==== Excerpted data

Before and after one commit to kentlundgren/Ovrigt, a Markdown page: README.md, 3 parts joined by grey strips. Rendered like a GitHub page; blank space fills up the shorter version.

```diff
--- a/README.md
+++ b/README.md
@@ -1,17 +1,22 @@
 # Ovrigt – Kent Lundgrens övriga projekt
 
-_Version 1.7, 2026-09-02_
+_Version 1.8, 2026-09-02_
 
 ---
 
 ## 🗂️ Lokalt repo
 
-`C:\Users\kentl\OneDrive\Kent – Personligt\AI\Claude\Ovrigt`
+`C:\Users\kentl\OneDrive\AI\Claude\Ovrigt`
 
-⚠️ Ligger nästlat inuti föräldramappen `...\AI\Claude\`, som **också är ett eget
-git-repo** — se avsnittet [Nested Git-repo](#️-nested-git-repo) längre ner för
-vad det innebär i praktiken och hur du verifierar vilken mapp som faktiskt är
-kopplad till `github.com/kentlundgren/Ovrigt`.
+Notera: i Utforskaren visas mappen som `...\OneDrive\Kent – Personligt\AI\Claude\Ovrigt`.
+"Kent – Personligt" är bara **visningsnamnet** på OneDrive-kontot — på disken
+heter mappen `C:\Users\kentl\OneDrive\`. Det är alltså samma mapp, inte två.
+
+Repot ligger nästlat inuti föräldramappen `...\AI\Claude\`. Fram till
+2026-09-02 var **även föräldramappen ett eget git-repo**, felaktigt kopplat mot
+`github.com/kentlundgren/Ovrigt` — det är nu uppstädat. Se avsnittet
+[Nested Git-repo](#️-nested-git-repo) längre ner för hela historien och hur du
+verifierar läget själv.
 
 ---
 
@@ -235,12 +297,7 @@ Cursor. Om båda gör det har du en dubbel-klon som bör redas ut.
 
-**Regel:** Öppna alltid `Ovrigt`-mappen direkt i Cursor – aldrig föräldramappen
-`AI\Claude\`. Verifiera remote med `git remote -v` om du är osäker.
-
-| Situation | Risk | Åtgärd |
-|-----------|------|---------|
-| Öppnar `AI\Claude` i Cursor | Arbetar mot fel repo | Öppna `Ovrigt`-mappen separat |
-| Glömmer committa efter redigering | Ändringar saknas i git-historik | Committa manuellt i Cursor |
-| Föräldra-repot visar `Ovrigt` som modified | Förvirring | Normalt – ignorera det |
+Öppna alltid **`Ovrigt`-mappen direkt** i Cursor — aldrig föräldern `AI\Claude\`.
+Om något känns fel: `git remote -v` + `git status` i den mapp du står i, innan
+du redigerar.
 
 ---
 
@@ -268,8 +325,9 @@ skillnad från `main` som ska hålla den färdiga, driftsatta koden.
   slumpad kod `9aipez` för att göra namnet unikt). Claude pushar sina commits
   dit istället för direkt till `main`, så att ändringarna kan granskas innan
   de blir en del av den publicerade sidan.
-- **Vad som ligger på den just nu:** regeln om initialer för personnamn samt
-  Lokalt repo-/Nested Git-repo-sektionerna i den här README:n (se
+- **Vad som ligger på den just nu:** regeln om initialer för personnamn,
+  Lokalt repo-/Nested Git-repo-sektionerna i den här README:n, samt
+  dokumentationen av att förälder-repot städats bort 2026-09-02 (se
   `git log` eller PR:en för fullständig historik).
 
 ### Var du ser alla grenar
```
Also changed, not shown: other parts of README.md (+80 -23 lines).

========

Task details: Scan the records above for the string "föräldramappen", and copy every line where it turns up.

Expected output:
-⚠️ Ligger nästlat inuti föräldramappen `...\AI\Claude\`, som **också är ett eget
+Repot ligger nästlat inuti föräldramappen `...\AI\Claude\`. Fram till
+2026-09-02 var **även föräldramappen ett eget git-repo**, felaktigt kopplat mot
-**Regel:** Öppna alltid `Ovrigt`-mappen direkt i Cursor – aldrig föräldramappen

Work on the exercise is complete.